Before-and-after change data
= = =

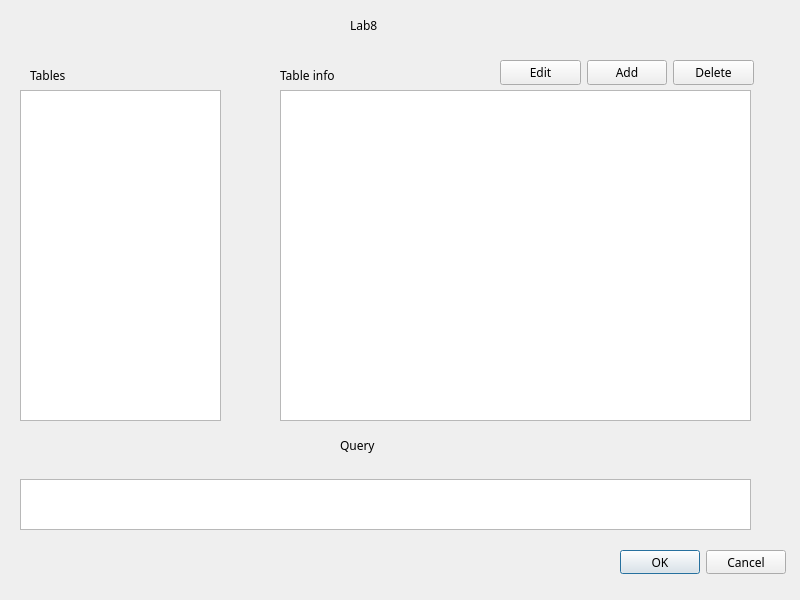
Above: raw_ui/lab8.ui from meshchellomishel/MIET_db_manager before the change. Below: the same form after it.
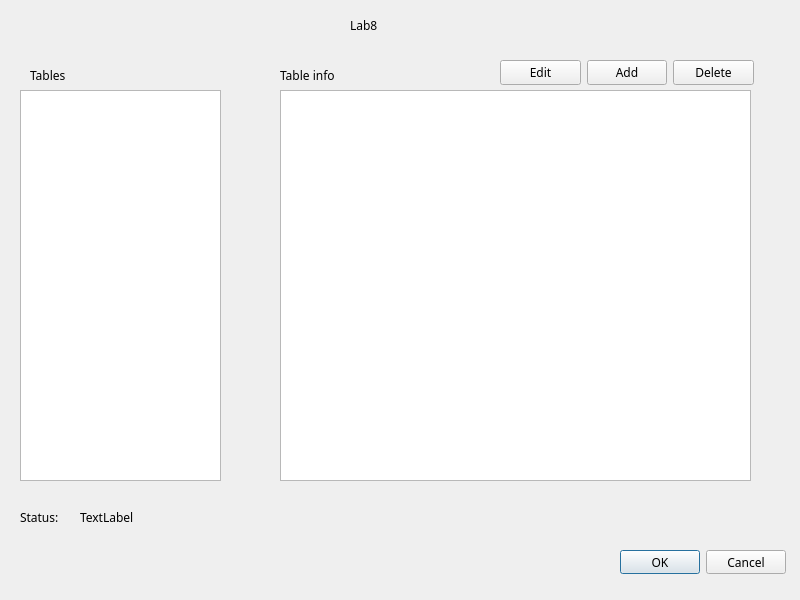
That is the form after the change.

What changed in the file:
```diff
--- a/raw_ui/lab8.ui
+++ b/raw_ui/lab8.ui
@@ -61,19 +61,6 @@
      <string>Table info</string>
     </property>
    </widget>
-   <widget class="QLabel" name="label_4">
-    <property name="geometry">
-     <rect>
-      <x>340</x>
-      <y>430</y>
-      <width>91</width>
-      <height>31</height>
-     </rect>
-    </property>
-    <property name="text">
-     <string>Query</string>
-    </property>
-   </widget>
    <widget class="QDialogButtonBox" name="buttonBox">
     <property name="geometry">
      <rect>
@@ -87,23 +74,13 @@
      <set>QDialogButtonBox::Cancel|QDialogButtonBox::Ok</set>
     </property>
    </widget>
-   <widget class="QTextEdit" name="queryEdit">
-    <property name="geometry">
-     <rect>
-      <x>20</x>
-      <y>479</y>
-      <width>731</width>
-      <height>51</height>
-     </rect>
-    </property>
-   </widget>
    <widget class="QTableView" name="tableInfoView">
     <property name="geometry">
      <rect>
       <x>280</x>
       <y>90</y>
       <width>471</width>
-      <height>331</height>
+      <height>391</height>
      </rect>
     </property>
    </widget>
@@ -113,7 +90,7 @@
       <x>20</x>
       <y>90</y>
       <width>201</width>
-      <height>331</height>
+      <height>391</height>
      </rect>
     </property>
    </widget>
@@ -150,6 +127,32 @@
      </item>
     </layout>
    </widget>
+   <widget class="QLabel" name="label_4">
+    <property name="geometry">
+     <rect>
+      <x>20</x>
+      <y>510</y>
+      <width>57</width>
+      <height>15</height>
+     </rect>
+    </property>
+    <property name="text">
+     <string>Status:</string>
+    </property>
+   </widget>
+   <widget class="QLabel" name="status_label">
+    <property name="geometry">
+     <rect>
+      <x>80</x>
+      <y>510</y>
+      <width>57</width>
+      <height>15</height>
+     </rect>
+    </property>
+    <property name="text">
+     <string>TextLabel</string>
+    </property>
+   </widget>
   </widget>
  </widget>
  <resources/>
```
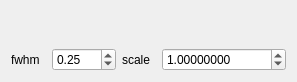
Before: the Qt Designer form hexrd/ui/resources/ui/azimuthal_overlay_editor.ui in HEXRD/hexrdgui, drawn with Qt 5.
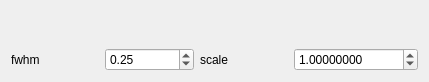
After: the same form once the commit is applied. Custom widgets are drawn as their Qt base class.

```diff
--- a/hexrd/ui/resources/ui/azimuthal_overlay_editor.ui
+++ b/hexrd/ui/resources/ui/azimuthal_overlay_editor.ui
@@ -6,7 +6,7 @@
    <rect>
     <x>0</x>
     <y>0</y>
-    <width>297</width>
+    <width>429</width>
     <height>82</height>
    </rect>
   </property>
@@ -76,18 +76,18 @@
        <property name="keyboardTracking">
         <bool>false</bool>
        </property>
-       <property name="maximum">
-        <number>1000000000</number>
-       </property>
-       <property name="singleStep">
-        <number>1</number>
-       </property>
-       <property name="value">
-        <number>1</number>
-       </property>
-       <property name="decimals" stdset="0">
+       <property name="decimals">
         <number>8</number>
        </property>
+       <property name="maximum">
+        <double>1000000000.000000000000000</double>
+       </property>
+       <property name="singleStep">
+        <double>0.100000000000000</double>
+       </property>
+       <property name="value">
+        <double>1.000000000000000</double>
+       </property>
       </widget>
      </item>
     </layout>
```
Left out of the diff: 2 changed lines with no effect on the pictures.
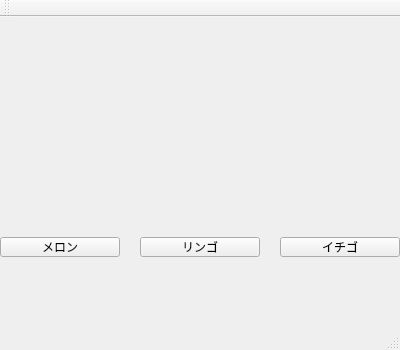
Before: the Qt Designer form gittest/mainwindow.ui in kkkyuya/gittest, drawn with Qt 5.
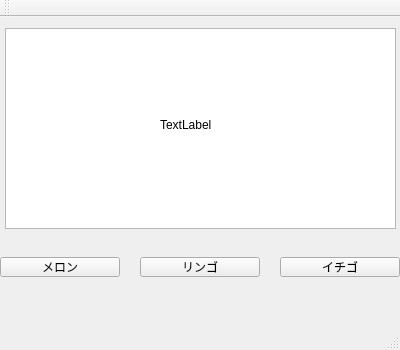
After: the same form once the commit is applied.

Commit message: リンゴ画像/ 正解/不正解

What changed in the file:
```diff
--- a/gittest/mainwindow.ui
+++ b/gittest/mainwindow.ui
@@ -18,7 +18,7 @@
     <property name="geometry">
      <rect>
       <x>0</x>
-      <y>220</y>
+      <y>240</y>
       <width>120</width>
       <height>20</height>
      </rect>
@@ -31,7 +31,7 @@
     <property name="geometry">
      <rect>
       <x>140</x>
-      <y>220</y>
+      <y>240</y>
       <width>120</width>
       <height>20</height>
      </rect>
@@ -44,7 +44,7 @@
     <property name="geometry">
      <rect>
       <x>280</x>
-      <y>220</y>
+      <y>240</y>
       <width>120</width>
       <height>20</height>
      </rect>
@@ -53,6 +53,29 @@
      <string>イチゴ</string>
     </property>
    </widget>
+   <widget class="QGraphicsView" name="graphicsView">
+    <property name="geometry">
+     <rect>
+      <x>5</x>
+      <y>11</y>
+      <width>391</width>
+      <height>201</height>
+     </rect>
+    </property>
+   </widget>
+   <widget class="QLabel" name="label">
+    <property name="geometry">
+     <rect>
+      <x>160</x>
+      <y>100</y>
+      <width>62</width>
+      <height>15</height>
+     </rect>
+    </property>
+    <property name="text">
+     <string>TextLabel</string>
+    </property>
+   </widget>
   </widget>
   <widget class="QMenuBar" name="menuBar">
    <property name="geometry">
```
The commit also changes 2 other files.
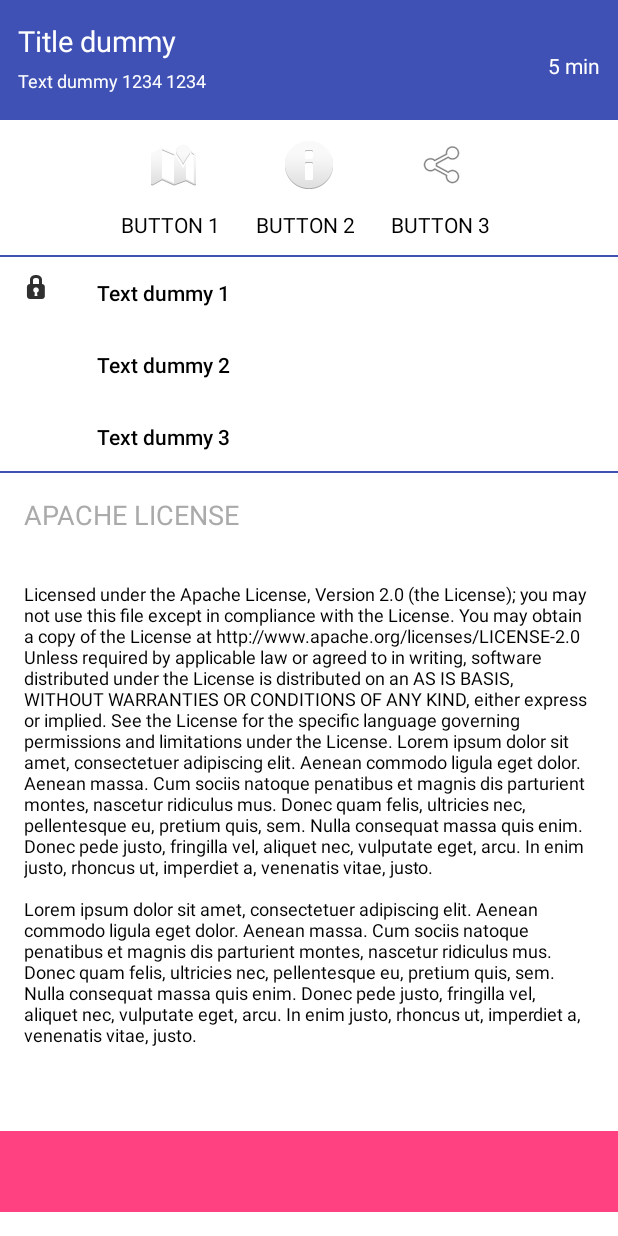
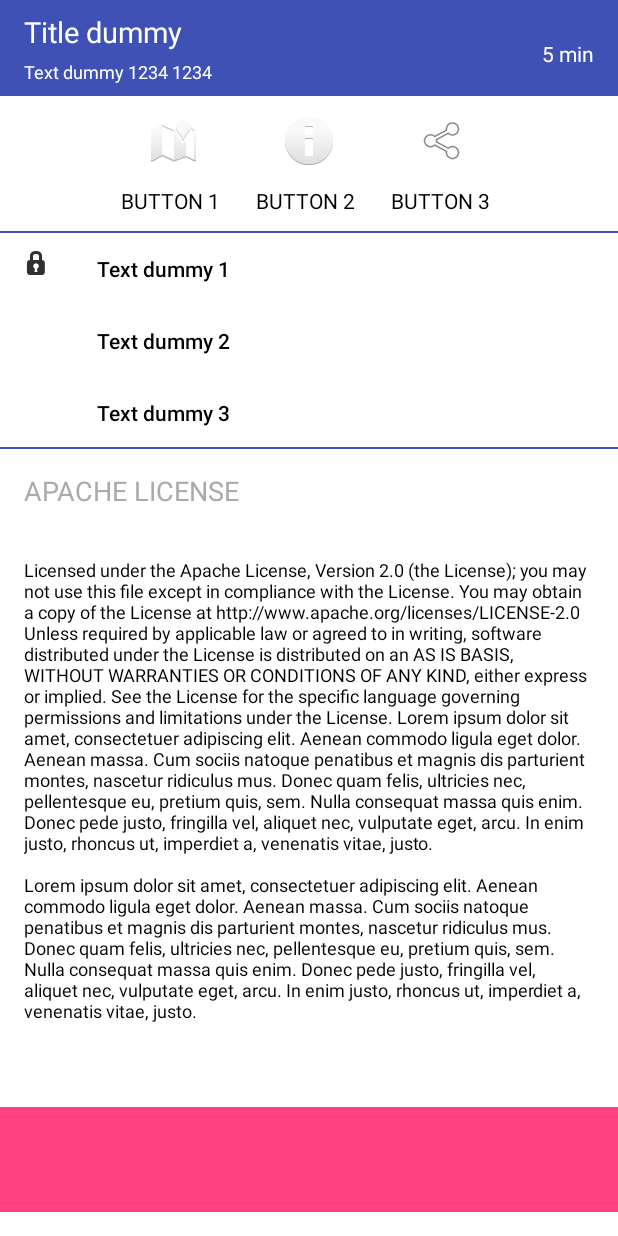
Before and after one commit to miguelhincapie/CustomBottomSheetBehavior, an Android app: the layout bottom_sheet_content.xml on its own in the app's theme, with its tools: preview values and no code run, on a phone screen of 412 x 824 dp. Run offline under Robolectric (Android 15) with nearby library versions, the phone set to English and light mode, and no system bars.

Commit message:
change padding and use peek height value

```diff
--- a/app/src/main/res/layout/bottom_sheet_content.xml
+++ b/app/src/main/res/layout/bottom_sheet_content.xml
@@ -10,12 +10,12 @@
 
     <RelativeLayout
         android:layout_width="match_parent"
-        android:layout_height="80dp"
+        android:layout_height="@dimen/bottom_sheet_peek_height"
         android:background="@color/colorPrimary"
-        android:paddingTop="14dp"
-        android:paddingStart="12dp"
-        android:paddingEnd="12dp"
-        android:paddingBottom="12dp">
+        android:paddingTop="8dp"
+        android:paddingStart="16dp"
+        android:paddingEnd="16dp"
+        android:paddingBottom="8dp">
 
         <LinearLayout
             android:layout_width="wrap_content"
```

= = =

Word for word, restate the records above and drop the pictures.

Above: raw_ui/lab8.ui from meshchellomishel/MIET_db_manager before the change. Below: the same form after it.
That is the form after the change.

What changed in the file:
```diff
--- a/raw_ui/lab8.ui
+++ b/raw_ui/lab8.ui
@@ -61,19 +61,6 @@
      <string>Table info</string>
     </property>
    </widget>
-   <widget class="QLabel" name="label_4">
-    <property name="geometry">
-     <rect>
-      <x>340</x>
-      <y>430</y>
-      <width>91</width>
-      <height>31</height>
-     </rect>
-    </property>
-    <property name="text">
-     <string>Query</string>
-    </property>
-   </widget>
    <widget class="QDialogButtonBox" name="buttonBox">
     <property name="geometry">
      <rect>
@@ -87,23 +74,13 @@
      <set>QDialogButtonBox::Cancel|QDialogButtonBox::Ok</set>
     </property>
    </widget>
-   <widget class="QTextEdit" name="queryEdit">
-    <property name="geometry">
-     <rect>
-      <x>20</x>
-      <y>479</y>
-      <width>731</width>
-      <height>51</height>
-     </rect>
-    </property>
-   </widget>
    <widget class="QTableView" name="tableInfoView">
     <property name="geometry">
      <rect>
       <x>280</x>
       <y>90</y>
       <width>471</width>
-      <height>331</height>
+      <height>391</height>
      </rect>
     </property>
    </widget>
@@ -113,7 +90,7 @@
       <x>20</x>
       <y>90</y>
       <width>201</width>
-      <height>331</height>
+      <height>391</height>
      </rect>
     </property>
    </widget>
@@ -150,6 +127,32 @@
      </item>
     </layout>
    </widget>
+   <widget class="QLabel" name="label_4">
+    <property name="geometry">
+     <rect>
+      <x>20</x>
+      <y>510</y>
+      <width>57</width>
+      <height>15</height>
+     </rect>
+    </property>
+    <property name="text">
+     <string>Status:</string>
+    </property>
+   </widget>
+   <widget class="QLabel" name="status_label">
+    <property name="geometry">
+     <rect>
+      <x>80</x>
+      <y>510</y>
+      <width>57</width>
+      <height>15</height>
+     </rect>
+    </property>
+    <property name="text">
+     <string>TextLabel</string>
+    </property>
+   </widget>
   </widget>
  </widget>
  <resources/>
```
Before: the Qt Designer form hexrd/ui/resources/ui/azimuthal_overlay_editor.ui in HEXRD/hexrdgui, drawn with Qt 5.
After: the same form once the commit is applied. Custom widgets are drawn as their Qt base class.

```diff
--- a/hexrd/ui/resources/ui/azimuthal_overlay_editor.ui
+++ b/hexrd/ui/resources/ui/azimuthal_overlay_editor.ui
@@ -6,7 +6,7 @@
    <rect>
     <x>0</x>
     <y>0</y>
-    <width>297</width>
+    <width>429</width>
     <height>82</height>
    </rect>
   </property>
@@ -76,18 +76,18 @@
        <property name="keyboardTracking">
         <bool>false</bool>
        </property>
-       <property name="maximum">
-        <number>1000000000</number>
-       </property>
-       <property name="singleStep">
-        <number>1</number>
-       </property>
-       <property name="value">
-        <number>1</number>
-       </property>
-       <property name="decimals" stdset="0">
+       <property name="decimals">
         <number>8</number>
        </property>
+       <property name="maximum">
+        <double>1000000000.000000000000000</double>
+       </property>
+       <property name="singleStep">
+        <double>0.100000000000000</double>
+       </property>
+       <property name="value">
+        <double>1.000000000000000</double>
+       </property>
       </widget>
      </item>
     </layout>
```
Left out of the diff: 2 changed lines with no effect on the pictures.
Before: the Qt Designer form gittest/mainwindow.ui in kkkyuya/gittest, drawn with Qt 5.
After: the same form once the commit is applied.

Commit message: リンゴ画像/ 正解/不正解

What changed in the file:
```diff
--- a/gittest/mainwindow.ui
+++ b/gittest/mainwindow.ui
@@ -18,7 +18,7 @@
     <property name="geometry">
      <rect>
       <x>0</x>
-      <y>220</y>
+      <y>240</y>
       <width>120</width>
       <height>20</height>
      </rect>
@@ -31,7 +31,7 @@
     <property name="geometry">
      <rect>
       <x>140</x>
-      <y>220</y>
+      <y>240</y>
       <width>120</width>
       <height>20</height>
      </rect>
@@ -44,7 +44,7 @@
     <property name="geometry">
      <rect>
       <x>280</x>
-      <y>220</y>
+      <y>240</y>
       <width>120</width>
       <height>20</height>
      </rect>
@@ -53,6 +53,29 @@
      <string>イチゴ</string>
     </property>
    </widget>
+   <widget class="QGraphicsView" name="graphicsView">
+    <property name="geometry">
+     <rect>
+      <x>5</x>
+      <y>11</y>
+      <width>391</width>
+      <height>201</height>
+     </rect>
+    </property>
+   </widget>
+   <widget class="QLabel" name="label">
+    <property name="geometry">
+     <rect>
+      <x>160</x>
+      <y>100</y>
+      <width>62</width>
+      <height>15</height>
+     </rect>
+    </property>
+    <property name="text">
+     <string>TextLabel</string>
+    </property>
+   </widget>
   </widget>
   <widget class="QMenuBar" name="menuBar">
    <property name="geometry">
```
The commit also changes 2 other files.
Before and after one commit to miguelhincapie/CustomBottomSheetBehavior, an Android app: the layout bottom_sheet_content.xml on its own in the app's theme, with its tools: preview values and no code run, on a phone screen of 412 x 824 dp. Run offline under Robolectric (Android 15) with nearby library versions, the phone set to English and light mode, and no system bars.

Commit message:
change padding and use peek height value

```diff
--- a/app/src/main/res/layout/bottom_sheet_content.xml
+++ b/app/src/main/res/layout/bottom_sheet_content.xml
@@ -10,12 +10,12 @@
 
     <RelativeLayout
         android:layout_width="match_parent"
-        android:layout_height="80dp"
+        android:layout_height="@dimen/bottom_sheet_peek_height"
         android:background="@color/colorPrimary"
-        android:paddingTop="14dp"
-        android:paddingStart="12dp"
-        android:paddingEnd="12dp"
-        android:paddingBottom="12dp">
+        android:paddingTop="8dp"
+        android:paddingStart="16dp"
+        android:paddingEnd="16dp"
+        android:paddingBottom="8dp">
 
         <LinearLayout
             android:layout_width="wrap_content"
```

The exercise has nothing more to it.